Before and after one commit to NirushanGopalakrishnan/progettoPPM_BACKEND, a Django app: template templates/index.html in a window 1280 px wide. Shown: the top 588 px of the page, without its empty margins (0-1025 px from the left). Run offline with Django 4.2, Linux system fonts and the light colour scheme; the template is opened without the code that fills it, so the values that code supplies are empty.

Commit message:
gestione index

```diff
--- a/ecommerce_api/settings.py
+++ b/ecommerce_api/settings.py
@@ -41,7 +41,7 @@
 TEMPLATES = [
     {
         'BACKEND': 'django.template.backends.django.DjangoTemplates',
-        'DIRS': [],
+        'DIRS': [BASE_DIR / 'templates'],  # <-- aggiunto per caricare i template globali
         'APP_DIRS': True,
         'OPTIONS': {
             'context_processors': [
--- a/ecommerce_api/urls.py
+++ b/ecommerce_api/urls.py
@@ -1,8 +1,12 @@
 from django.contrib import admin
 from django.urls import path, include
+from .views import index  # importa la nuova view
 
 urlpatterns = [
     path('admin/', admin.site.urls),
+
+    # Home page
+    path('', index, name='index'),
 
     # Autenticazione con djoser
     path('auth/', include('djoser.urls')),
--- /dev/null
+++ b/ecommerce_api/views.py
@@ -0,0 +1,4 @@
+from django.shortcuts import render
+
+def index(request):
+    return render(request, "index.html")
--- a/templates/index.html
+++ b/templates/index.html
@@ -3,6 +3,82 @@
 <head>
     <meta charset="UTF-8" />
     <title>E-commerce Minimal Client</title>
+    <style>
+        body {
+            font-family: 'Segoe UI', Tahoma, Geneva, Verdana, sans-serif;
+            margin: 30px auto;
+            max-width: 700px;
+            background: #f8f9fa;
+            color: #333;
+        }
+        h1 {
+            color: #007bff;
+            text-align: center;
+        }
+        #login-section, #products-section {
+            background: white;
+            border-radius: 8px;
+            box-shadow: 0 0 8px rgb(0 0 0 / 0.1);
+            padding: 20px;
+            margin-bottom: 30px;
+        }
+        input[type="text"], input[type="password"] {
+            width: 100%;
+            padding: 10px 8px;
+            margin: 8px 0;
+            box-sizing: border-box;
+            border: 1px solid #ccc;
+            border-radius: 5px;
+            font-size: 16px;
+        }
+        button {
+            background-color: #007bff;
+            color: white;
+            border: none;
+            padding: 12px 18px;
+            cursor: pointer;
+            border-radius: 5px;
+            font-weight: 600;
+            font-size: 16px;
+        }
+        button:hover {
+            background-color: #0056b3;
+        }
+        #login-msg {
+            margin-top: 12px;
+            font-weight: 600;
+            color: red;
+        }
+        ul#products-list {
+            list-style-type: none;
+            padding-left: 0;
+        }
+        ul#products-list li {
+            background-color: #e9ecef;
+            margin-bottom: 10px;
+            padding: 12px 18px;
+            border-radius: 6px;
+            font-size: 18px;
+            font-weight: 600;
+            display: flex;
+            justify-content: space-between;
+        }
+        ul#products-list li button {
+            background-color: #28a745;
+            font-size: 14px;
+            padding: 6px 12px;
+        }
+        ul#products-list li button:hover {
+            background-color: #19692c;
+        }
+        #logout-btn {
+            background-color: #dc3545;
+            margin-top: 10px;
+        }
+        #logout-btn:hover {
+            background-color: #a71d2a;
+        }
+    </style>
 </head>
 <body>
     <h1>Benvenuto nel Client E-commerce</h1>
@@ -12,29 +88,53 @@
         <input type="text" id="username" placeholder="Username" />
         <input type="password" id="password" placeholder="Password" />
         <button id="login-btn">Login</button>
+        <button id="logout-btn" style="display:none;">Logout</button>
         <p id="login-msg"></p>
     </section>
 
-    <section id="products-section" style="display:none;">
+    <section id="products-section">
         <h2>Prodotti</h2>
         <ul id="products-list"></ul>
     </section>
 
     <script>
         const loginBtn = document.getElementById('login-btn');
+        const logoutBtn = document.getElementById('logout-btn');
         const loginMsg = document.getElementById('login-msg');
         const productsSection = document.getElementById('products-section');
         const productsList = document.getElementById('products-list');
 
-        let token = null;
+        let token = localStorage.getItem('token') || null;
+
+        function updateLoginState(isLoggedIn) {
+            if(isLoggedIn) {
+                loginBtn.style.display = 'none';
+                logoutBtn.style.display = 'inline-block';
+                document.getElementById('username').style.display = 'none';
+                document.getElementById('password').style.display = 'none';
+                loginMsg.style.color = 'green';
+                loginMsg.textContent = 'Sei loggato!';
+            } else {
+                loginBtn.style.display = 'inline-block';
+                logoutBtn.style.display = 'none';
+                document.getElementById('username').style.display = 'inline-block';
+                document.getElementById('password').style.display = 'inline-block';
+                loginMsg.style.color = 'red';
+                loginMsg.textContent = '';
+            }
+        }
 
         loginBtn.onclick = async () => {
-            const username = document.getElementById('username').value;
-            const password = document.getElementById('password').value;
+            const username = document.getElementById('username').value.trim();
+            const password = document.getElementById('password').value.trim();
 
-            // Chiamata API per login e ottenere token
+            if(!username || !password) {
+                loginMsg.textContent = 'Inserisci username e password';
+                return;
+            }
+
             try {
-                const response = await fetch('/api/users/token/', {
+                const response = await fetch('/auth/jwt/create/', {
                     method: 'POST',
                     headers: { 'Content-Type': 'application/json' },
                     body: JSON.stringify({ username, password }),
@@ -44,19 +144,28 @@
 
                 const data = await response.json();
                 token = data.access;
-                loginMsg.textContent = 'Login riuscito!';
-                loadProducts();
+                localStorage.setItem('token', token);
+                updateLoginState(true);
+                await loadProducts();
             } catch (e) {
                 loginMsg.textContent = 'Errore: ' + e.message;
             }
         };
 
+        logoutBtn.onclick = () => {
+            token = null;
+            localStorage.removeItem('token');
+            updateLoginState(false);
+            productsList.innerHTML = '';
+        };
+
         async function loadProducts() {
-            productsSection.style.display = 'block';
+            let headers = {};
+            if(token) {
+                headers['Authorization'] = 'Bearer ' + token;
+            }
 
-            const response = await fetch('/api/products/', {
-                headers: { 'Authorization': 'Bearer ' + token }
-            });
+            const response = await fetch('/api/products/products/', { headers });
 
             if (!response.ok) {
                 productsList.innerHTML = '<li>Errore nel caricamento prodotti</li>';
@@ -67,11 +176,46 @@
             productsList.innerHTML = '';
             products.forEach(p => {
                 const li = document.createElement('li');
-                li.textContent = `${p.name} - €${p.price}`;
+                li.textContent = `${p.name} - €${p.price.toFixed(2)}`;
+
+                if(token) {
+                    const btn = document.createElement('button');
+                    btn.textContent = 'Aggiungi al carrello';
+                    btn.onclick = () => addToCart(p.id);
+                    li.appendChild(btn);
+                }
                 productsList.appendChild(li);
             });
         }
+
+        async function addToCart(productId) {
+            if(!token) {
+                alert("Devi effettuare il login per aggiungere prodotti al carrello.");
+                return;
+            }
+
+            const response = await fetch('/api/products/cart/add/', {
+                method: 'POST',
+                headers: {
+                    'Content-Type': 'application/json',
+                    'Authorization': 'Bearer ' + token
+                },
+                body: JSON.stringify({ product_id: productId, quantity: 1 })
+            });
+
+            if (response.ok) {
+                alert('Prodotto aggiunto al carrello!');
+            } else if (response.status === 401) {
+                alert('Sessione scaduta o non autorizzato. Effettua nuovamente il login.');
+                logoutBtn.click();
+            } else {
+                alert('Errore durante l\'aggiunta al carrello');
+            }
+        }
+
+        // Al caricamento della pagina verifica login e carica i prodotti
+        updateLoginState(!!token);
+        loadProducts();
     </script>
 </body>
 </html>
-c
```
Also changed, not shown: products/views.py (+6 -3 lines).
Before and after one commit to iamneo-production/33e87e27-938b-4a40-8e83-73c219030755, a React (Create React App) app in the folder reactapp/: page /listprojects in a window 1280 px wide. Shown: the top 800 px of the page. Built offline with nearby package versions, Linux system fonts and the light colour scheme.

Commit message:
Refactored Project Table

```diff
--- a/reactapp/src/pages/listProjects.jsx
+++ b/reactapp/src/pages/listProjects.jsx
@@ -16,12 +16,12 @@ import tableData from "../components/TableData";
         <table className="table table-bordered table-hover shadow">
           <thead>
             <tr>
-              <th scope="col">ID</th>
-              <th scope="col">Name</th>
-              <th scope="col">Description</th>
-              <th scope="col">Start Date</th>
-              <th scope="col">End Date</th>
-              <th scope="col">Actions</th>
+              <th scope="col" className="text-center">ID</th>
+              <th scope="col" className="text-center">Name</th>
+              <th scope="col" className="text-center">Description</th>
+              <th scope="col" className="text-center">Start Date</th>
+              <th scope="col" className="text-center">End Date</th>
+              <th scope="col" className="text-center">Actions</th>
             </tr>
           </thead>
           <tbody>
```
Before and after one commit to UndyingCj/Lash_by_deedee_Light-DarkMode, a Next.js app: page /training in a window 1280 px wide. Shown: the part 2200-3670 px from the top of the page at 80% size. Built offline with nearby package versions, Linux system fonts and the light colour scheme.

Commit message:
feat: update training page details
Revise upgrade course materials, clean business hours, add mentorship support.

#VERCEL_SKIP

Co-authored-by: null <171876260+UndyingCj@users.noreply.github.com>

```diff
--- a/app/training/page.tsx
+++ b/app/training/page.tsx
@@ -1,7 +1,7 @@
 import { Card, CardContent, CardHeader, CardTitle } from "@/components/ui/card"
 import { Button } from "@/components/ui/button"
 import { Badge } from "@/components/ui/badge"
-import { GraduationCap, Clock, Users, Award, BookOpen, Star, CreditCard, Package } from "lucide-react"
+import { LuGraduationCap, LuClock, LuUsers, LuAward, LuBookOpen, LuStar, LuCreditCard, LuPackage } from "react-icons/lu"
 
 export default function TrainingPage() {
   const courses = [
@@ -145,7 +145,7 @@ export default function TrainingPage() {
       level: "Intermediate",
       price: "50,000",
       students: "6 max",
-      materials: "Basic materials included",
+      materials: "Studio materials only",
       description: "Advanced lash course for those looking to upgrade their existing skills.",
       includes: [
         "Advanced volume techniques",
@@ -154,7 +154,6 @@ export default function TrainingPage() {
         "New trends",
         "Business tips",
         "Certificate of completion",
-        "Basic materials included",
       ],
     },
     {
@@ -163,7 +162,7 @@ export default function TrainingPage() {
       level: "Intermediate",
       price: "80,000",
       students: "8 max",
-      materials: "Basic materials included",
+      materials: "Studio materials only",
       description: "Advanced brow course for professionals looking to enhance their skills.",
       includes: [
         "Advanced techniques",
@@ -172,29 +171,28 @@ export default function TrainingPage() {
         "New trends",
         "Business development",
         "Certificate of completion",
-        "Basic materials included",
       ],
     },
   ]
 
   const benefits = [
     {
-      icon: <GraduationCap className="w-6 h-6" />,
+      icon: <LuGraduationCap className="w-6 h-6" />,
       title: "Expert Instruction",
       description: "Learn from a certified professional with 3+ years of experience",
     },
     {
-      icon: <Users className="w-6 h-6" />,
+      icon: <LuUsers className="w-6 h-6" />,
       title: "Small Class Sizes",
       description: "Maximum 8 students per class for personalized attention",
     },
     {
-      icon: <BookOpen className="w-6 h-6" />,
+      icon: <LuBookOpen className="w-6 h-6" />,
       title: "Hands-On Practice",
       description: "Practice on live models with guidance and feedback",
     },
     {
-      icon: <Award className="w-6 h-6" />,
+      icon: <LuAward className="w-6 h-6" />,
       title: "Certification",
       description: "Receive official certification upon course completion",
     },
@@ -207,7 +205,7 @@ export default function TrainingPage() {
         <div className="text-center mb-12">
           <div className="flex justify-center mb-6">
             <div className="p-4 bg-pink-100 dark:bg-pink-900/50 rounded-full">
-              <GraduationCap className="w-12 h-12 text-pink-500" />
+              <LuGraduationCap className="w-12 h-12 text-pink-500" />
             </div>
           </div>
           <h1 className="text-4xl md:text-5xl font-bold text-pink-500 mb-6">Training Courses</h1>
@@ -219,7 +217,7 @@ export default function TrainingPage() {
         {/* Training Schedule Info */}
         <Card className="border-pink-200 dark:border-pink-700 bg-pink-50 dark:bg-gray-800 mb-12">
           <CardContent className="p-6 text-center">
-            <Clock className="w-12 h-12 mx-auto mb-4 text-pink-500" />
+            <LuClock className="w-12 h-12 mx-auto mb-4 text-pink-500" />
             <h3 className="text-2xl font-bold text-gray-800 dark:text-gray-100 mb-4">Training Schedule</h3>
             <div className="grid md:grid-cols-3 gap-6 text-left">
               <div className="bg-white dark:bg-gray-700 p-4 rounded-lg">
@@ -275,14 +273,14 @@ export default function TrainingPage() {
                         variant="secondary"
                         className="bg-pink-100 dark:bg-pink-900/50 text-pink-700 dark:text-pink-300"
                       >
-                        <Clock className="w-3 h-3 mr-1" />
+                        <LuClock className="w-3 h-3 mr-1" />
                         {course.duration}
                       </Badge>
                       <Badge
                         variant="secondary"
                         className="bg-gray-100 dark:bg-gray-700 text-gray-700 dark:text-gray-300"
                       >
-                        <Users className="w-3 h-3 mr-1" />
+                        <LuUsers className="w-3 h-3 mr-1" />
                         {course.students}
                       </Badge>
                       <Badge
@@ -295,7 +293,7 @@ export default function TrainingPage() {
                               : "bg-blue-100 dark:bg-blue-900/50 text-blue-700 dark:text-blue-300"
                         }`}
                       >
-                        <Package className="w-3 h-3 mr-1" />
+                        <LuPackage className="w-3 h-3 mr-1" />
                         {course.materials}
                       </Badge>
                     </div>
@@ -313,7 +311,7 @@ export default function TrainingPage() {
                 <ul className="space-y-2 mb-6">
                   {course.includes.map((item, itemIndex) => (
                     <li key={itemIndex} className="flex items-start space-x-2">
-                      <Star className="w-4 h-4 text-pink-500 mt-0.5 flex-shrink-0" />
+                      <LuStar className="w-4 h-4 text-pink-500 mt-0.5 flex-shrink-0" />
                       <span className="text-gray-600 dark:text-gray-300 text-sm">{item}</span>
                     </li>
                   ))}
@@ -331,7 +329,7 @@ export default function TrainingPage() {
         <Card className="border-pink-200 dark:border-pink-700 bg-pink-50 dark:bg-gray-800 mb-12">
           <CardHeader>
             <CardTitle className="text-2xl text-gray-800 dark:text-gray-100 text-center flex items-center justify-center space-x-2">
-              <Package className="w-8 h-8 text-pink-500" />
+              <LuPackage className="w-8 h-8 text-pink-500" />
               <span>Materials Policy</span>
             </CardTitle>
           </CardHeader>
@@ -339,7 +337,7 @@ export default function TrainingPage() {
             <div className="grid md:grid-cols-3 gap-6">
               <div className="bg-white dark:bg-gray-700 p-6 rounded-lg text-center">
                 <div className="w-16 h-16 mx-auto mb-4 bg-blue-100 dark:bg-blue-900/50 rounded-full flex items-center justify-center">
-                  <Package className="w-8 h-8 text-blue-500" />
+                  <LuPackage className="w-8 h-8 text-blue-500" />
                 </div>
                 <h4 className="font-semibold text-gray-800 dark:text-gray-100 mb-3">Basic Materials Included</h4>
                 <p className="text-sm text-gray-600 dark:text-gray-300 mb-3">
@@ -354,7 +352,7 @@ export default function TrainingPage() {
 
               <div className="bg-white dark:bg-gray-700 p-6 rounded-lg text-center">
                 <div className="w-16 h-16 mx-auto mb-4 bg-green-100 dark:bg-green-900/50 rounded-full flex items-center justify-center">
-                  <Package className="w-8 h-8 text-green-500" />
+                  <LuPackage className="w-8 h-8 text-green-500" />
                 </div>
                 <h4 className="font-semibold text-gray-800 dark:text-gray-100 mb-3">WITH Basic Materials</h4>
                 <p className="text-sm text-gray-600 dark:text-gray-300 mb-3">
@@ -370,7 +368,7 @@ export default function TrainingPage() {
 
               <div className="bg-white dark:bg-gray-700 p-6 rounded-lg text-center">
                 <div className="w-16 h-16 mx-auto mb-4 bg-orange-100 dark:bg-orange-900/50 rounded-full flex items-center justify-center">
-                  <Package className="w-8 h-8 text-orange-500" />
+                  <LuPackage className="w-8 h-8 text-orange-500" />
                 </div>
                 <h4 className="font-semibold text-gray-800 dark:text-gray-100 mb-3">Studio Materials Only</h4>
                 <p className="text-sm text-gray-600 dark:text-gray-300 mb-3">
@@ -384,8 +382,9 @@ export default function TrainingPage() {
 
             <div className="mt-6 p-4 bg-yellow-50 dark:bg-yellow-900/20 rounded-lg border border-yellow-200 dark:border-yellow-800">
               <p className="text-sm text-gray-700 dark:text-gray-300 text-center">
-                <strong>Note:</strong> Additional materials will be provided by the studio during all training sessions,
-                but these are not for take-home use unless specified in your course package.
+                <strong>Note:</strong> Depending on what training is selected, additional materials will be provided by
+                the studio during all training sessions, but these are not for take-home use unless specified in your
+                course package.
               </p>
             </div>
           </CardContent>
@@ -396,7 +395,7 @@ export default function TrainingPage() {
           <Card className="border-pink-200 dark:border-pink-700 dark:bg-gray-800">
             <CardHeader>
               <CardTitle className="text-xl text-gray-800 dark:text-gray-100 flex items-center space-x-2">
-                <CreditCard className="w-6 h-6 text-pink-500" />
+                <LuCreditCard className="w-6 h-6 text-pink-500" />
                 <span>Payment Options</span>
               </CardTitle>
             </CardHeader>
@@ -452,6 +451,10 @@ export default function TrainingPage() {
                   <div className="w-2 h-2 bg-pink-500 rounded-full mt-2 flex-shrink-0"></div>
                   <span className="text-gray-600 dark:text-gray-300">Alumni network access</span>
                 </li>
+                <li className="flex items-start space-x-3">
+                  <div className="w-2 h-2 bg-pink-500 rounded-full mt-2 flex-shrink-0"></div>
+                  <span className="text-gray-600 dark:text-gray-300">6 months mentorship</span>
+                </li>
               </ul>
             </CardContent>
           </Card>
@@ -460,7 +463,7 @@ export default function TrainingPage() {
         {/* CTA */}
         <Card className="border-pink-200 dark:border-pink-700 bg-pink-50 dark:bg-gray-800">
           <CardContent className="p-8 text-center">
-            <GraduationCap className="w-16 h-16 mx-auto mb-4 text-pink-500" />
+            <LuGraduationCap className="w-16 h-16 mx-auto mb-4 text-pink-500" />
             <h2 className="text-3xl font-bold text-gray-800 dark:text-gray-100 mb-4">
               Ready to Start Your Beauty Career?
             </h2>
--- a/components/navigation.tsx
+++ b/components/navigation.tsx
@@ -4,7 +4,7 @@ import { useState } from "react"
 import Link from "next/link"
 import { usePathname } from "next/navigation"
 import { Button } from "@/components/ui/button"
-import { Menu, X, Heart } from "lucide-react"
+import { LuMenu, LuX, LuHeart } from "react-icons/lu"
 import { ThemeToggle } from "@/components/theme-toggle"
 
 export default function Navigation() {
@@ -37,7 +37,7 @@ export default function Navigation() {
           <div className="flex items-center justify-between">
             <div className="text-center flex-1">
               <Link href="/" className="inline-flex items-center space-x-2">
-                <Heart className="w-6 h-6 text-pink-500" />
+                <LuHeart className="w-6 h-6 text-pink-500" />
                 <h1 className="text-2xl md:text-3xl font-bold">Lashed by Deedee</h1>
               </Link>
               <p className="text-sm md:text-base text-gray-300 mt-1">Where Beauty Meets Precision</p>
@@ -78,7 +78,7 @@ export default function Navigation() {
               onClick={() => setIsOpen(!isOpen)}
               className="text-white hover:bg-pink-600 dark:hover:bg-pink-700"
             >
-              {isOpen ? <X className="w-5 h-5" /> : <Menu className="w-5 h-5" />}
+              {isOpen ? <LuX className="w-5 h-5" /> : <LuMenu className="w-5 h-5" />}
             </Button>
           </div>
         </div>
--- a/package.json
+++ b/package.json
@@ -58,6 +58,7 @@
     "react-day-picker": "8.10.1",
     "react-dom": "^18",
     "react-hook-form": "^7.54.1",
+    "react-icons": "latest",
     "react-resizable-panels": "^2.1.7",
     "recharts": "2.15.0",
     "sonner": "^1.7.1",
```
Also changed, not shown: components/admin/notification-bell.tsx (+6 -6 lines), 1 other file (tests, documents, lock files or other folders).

■ ■ ■

# WHAT YOU HAVE TO DO:
Every line in the data above that contains the word "lucide" should be copied.

# FINISHED TASK:
-import { GraduationCap, Clock, Users, Award, BookOpen, Star, CreditCard, Package } from "lucide-react"
-import { Menu, X, Heart } from "lucide-react"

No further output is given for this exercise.